• [Exercise data]
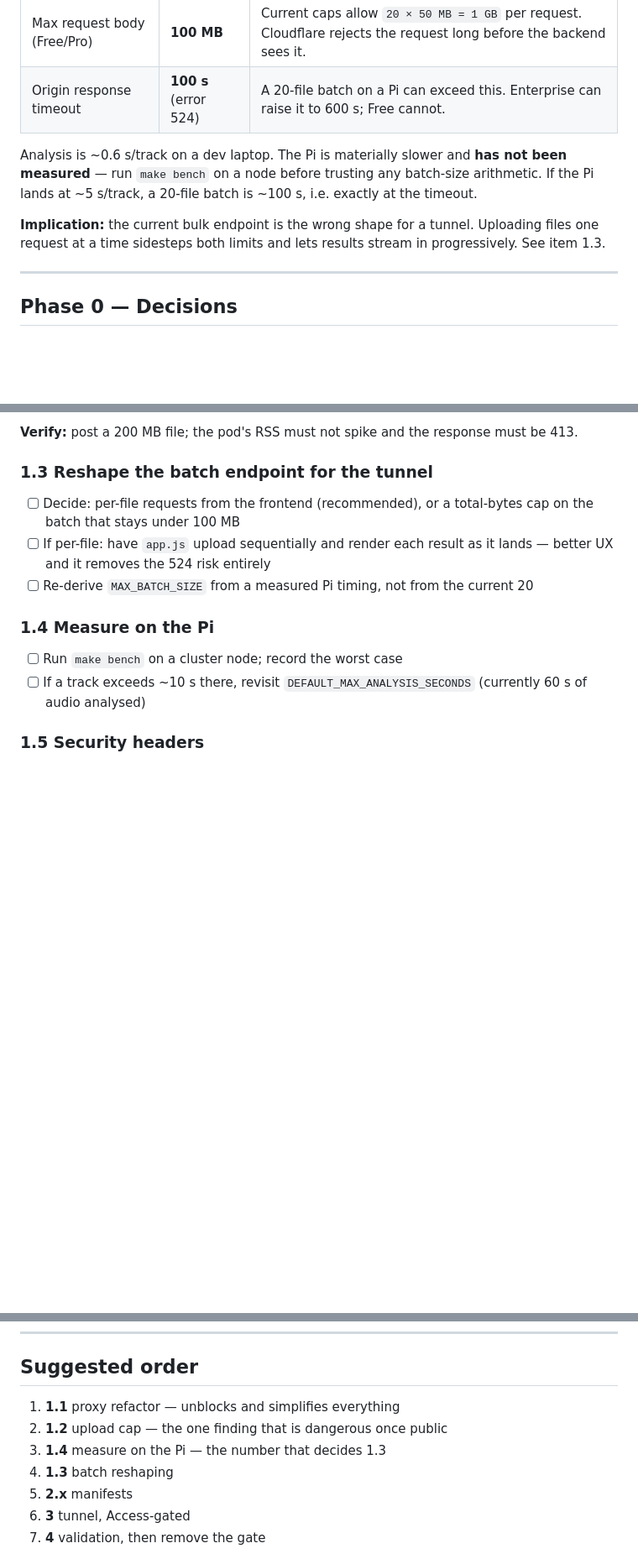
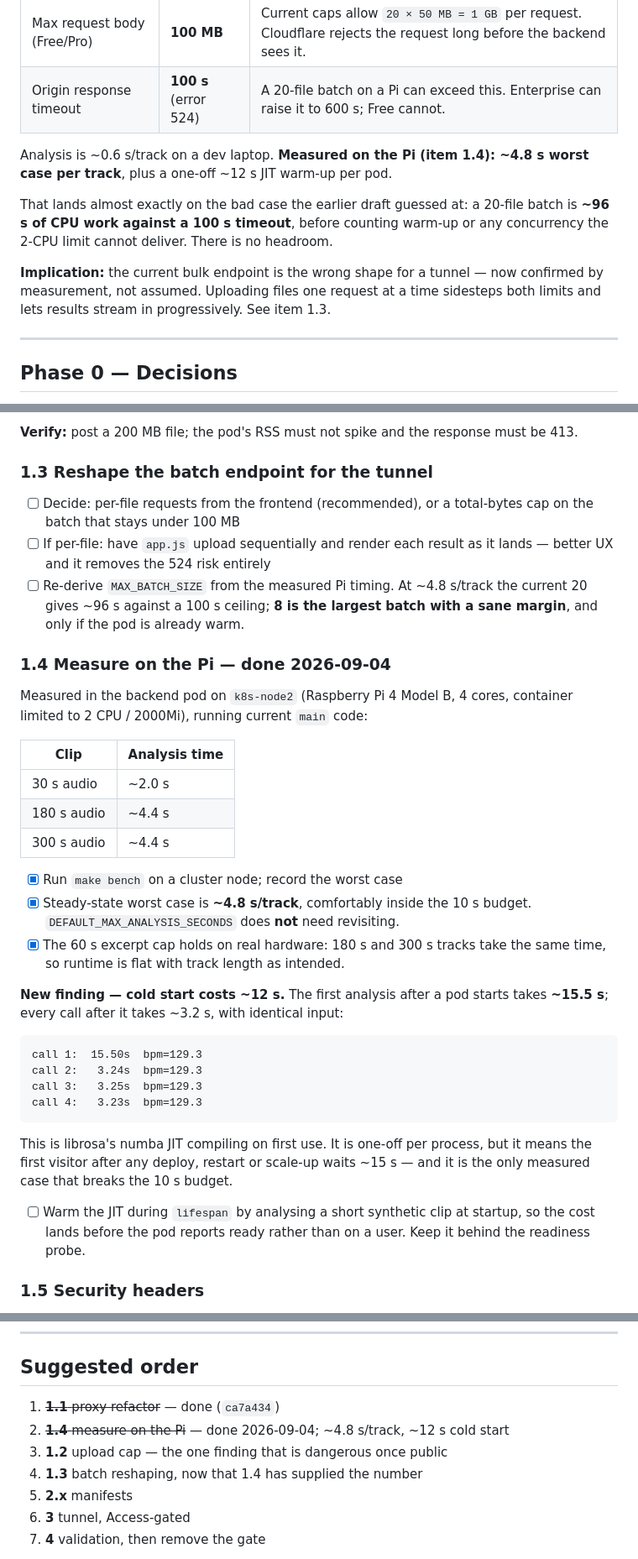
Before and after one commit to luisR2/genreflow, a Markdown page: docs/go-live-plan.md, 3 parts joined by grey strips. Shown at 84% size. Drawn GitHub-style; blank space fills up the shorter version.

Commit message:
docs: record measured Pi timings in the go-live plan
Item 1.4 is done. Benchmarked current main inside the backend pod on
k8s-node2 (Pi 4, container limited to 2 CPU):

  30s audio   ~2.0s
  180s audio  ~4.4s
  300s audio  ~4.4s

Steady-state worst case is ~4.8s/track, inside the 10s budget, and the
60s excerpt cap holds on real hardware -- 180s and 300s tracks cost the
same, so runtime is flat with track length.

The first analysis after a pod starts takes ~15.5s against ~3.2s for
every call after it, on identical input: librosa's numba JIT compiling
on first use. One-off per process, but it is the only measured case that
breaks the 10s budget, and it lands on the first visitor after a deploy.
Noted as a warm-the-JIT-in-lifespan task.

This also settles the batch arithmetic that was previously guessed at:
20 files x 4.8s is ~96s against Cloudflare's 100s ceiling, so the bulk
endpoint really is the wrong shape for a tunnel.

Co-Authored-By: Claude Opus 5 (1M context) <noreply@anthropic.com>
Claude-Session: https://claude.ai/code/session_01BMcU4VeNSzcjE3tTK4PRJ4

```diff
--- a/docs/go-live-plan.md
+++ b/docs/go-live-plan.md
@@ -23,14 +23,16 @@ before writing code, because they set the batch and file caps.
 | Max request body (Free/Pro) | **100 MB** | Current caps allow `20 × 50 MB = 1 GB` per request. Cloudflare rejects the request long before the backend sees it. |
 | Origin response timeout | **100 s** (error 524) | A 20-file batch on a Pi can exceed this. Enterprise can raise it to 600 s; Free cannot. |
 
-Analysis is ~0.6 s/track on a dev laptop. The Pi is materially slower and
-**has not been measured** — run `make bench` on a node before trusting any
-batch-size arithmetic. If the Pi lands at ~5 s/track, a 20-file batch is ~100 s,
-i.e. exactly at the timeout.
+Analysis is ~0.6 s/track on a dev laptop. **Measured on the Pi (item 1.4): ~4.8 s
+worst case per track**, plus a one-off ~12 s JIT warm-up per pod.
 
-**Implication:** the current bulk endpoint is the wrong shape for a tunnel.
-Uploading files one request at a time sidesteps both limits and lets results
-stream in progressively. See item 1.3.
+That lands almost exactly on the bad case the earlier draft guessed at: a 20-file
+batch is **~96 s of CPU work against a 100 s timeout**, before counting warm-up
+or any concurrency the 2-CPU limit cannot deliver. There is no headroom.
+
+**Implication:** the current bulk endpoint is the wrong shape for a tunnel —
+now confirmed by measurement, not assumed. Uploading files one request at a time
+sidesteps both limits and lets results stream in progressively. See item 1.3.
 
 ---
 
@@ -98,13 +100,42 @@ must be 413.
       cap on the batch that stays under 100 MB
 - [ ] If per-file: have `app.js` upload sequentially and render each result as it
       lands — better UX and it removes the 524 risk entirely
-- [ ] Re-derive `MAX_BATCH_SIZE` from a measured Pi timing, not from the current 20
+- [ ] Re-derive `MAX_BATCH_SIZE` from the measured Pi timing. At ~4.8 s/track the
+      current 20 gives ~96 s against a 100 s ceiling; **8 is the largest batch
+      with a sane margin**, and only if the pod is already warm.
 
-### 1.4 Measure on the Pi
+### 1.4 Measure on the Pi — **done 2026-09-04**
 
-- [ ] Run `make bench` on a cluster node; record the worst case
-- [ ] If a track exceeds ~10 s there, revisit `DEFAULT_MAX_ANALYSIS_SECONDS`
-      (currently 60 s of audio analysed)
+Measured in the backend pod on `k8s-node2` (Raspberry Pi 4 Model B, 4 cores,
+container limited to 2 CPU / 2000Mi), running current `main` code:
+
+| Clip | Analysis time |
+|---|---|
+| 30 s audio | ~2.0 s |
+| 180 s audio | ~4.4 s |
+| 300 s audio | ~4.4 s |
+
+- [x] Run `make bench` on a cluster node; record the worst case
+- [x] Steady-state worst case is **~4.8 s/track**, comfortably inside the 10 s
+      budget. `DEFAULT_MAX_ANALYSIS_SECONDS` does **not** need revisiting.
+- [x] The 60 s excerpt cap holds on real hardware: 180 s and 300 s tracks take
+      the same time, so runtime is flat with track length as intended.
+
+**New finding — cold start costs ~12 s.** The first analysis after a pod starts
+takes **~15.5 s**; every call after it takes ~3.2 s, with identical input:
+
+    call 1:  15.50s  bpm=129.3
+    call 2:   3.24s  bpm=129.3
+    call 3:   3.25s  bpm=129.3
+    call 4:   3.23s  bpm=129.3
+
+This is librosa's numba JIT compiling on first use. It is one-off per process,
+but it means the first visitor after any deploy, restart or scale-up waits ~15 s
+— and it is the only measured case that breaks the 10 s budget.
+
+- [ ] Warm the JIT during `lifespan` by analysing a short synthetic clip at
+      startup, so the cost lands before the pod reports ready rather than on a
+      user. Keep it behind the readiness probe.
 
 ### 1.5 Security headers
 
@@ -208,10 +239,10 @@ Run against the public hostname before announcing it.
 
 ## Suggested order
 
-1. **1.1** proxy refactor — unblocks and simplifies everything
-2. **1.2** upload cap — the one finding that is dangerous once public
-3. **1.4** measure on the Pi — the number that decides 1.3
-4. **1.3** batch reshaping
+1. ~~**1.1** proxy refactor~~ — done (`ca7a434`)
+2. ~~**1.4** measure on the Pi~~ — done 2026-09-04; ~4.8 s/track, ~12 s cold start
+3. **1.2** upload cap — the one finding that is dangerous once public
+4. **1.3** batch reshaping, now that 1.4 has supplied the number
 5. **2.x** manifests
 6. **3** tunnel, Access-gated
 7. **4** validation, then remove the gate
```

• [What is expected]
Exact duplicates of all the entries are required, and no image may appear in them.

• [Response to this task]
Before and after one commit to luisR2/genreflow, a Markdown page: docs/go-live-plan.md, 3 parts joined by grey strips. Shown at 84% size. Drawn GitHub-style; blank space fills up the shorter version.

Commit message:
docs: record measured Pi timings in the go-live plan
Item 1.4 is done. Benchmarked current main inside the backend pod on
k8s-node2 (Pi 4, container limited to 2 CPU):

  30s audio   ~2.0s
  180s audio  ~4.4s
  300s audio  ~4.4s

Steady-state worst case is ~4.8s/track, inside the 10s budget, and the
60s excerpt cap holds on real hardware -- 180s and 300s tracks cost the
same, so runtime is flat with track length.

The first analysis after a pod starts takes ~15.5s against ~3.2s for
every call after it, on identical input: librosa's numba JIT compiling
on first use. One-off per process, but it is the only measured case that
breaks the 10s budget, and it lands on the first visitor after a deploy.
Noted as a warm-the-JIT-in-lifespan task.

This also settles the batch arithmetic that was previously guessed at:
20 files x 4.8s is ~96s against Cloudflare's 100s ceiling, so the bulk
endpoint really is the wrong shape for a tunnel.

Co-Authored-By: Claude Opus 5 (1M context) <noreply@anthropic.com>
Claude-Session: https://claude.ai/code/session_01BMcU4VeNSzcjE3tTK4PRJ4

```diff
--- a/docs/go-live-plan.md
+++ b/docs/go-live-plan.md
@@ -23,14 +23,16 @@ before writing code, because they set the batch and file caps.
 | Max request body (Free/Pro) | **100 MB** | Current caps allow `20 × 50 MB = 1 GB` per request. Cloudflare rejects the request long before the backend sees it. |
 | Origin response timeout | **100 s** (error 524) | A 20-file batch on a Pi can exceed this. Enterprise can raise it to 600 s; Free cannot. |
 
-Analysis is ~0.6 s/track on a dev laptop. The Pi is materially slower and
-**has not been measured** — run `make bench` on a node before trusting any
-batch-size arithmetic. If the Pi lands at ~5 s/track, a 20-file batch is ~100 s,
-i.e. exactly at the timeout.
+Analysis is ~0.6 s/track on a dev laptop. **Measured on the Pi (item 1.4): ~4.8 s
+worst case per track**, plus a one-off ~12 s JIT warm-up per pod.
 
-**Implication:** the current bulk endpoint is the wrong shape for a tunnel.
-Uploading files one request at a time sidesteps both limits and lets results
-stream in progressively. See item 1.3.
+That lands almost exactly on the bad case the earlier draft guessed at: a 20-file
+batch is **~96 s of CPU work against a 100 s timeout**, before counting warm-up
+or any concurrency the 2-CPU limit cannot deliver. There is no headroom.
+
+**Implication:** the current bulk endpoint is the wrong shape for a tunnel —
+now confirmed by measurement, not assumed. Uploading files one request at a time
+sidesteps both limits and lets results stream in progressively. See item 1.3.
 
 ---
 
@@ -98,13 +100,42 @@ must be 413.
       cap on the batch that stays under 100 MB
 - [ ] If per-file: have `app.js` upload sequentially and render each result as it
       lands — better UX and it removes the 524 risk entirely
-- [ ] Re-derive `MAX_BATCH_SIZE` from a measured Pi timing, not from the current 20
+- [ ] Re-derive `MAX_BATCH_SIZE` from the measured Pi timing. At ~4.8 s/track the
+      current 20 gives ~96 s against a 100 s ceiling; **8 is the largest batch
+      with a sane margin**, and only if the pod is already warm.
 
-### 1.4 Measure on the Pi
+### 1.4 Measure on the Pi — **done 2026-09-04**
 
-- [ ] Run `make bench` on a cluster node; record the worst case
-- [ ] If a track exceeds ~10 s there, revisit `DEFAULT_MAX_ANALYSIS_SECONDS`
-      (currently 60 s of audio analysed)
+Measured in the backend pod on `k8s-node2` (Raspberry Pi 4 Model B, 4 cores,
+container limited to 2 CPU / 2000Mi), running current `main` code:
+
+| Clip | Analysis time |
+|---|---|
+| 30 s audio | ~2.0 s |
+| 180 s audio | ~4.4 s |
+| 300 s audio | ~4.4 s |
+
+- [x] Run `make bench` on a cluster node; record the worst case
+- [x] Steady-state worst case is **~4.8 s/track**, comfortably inside the 10 s
+      budget. `DEFAULT_MAX_ANALYSIS_SECONDS` does **not** need revisiting.
+- [x] The 60 s excerpt cap holds on real hardware: 180 s and 300 s tracks take
+      the same time, so runtime is flat with track length as intended.
+
+**New finding — cold start costs ~12 s.** The first analysis after a pod starts
+takes **~15.5 s**; every call after it takes ~3.2 s, with identical input:
+
+    call 1:  15.50s  bpm=129.3
+    call 2:   3.24s  bpm=129.3
+    call 3:   3.25s  bpm=129.3
+    call 4:   3.23s  bpm=129.3
+
+This is librosa's numba JIT compiling on first use. It is one-off per process,
+but it means the first visitor after any deploy, restart or scale-up waits ~15 s
+— and it is the only measured case that breaks the 10 s budget.
+
+- [ ] Warm the JIT during `lifespan` by analysing a short synthetic clip at
+      startup, so the cost lands before the pod reports ready rather than on a
+      user. Keep it behind the readiness probe.
 
 ### 1.5 Security headers
 
@@ -208,10 +239,10 @@ Run against the public hostname before announcing it.
 
 ## Suggested order
 
-1. **1.1** proxy refactor — unblocks and simplifies everything
-2. **1.2** upload cap — the one finding that is dangerous once public
-3. **1.4** measure on the Pi — the number that decides 1.3
-4. **1.3** batch reshaping
+1. ~~**1.1** proxy refactor~~ — done (`ca7a434`)
+2. ~~**1.4** measure on the Pi~~ — done 2026-09-04; ~4.8 s/track, ~12 s cold start
+3. **1.2** upload cap — the one finding that is dangerous once public
+4. **1.3** batch reshaping, now that 1.4 has supplied the number
 5. **2.x** manifests
 6. **3** tunnel, Access-gated
 7. **4** validation, then remove the gate
```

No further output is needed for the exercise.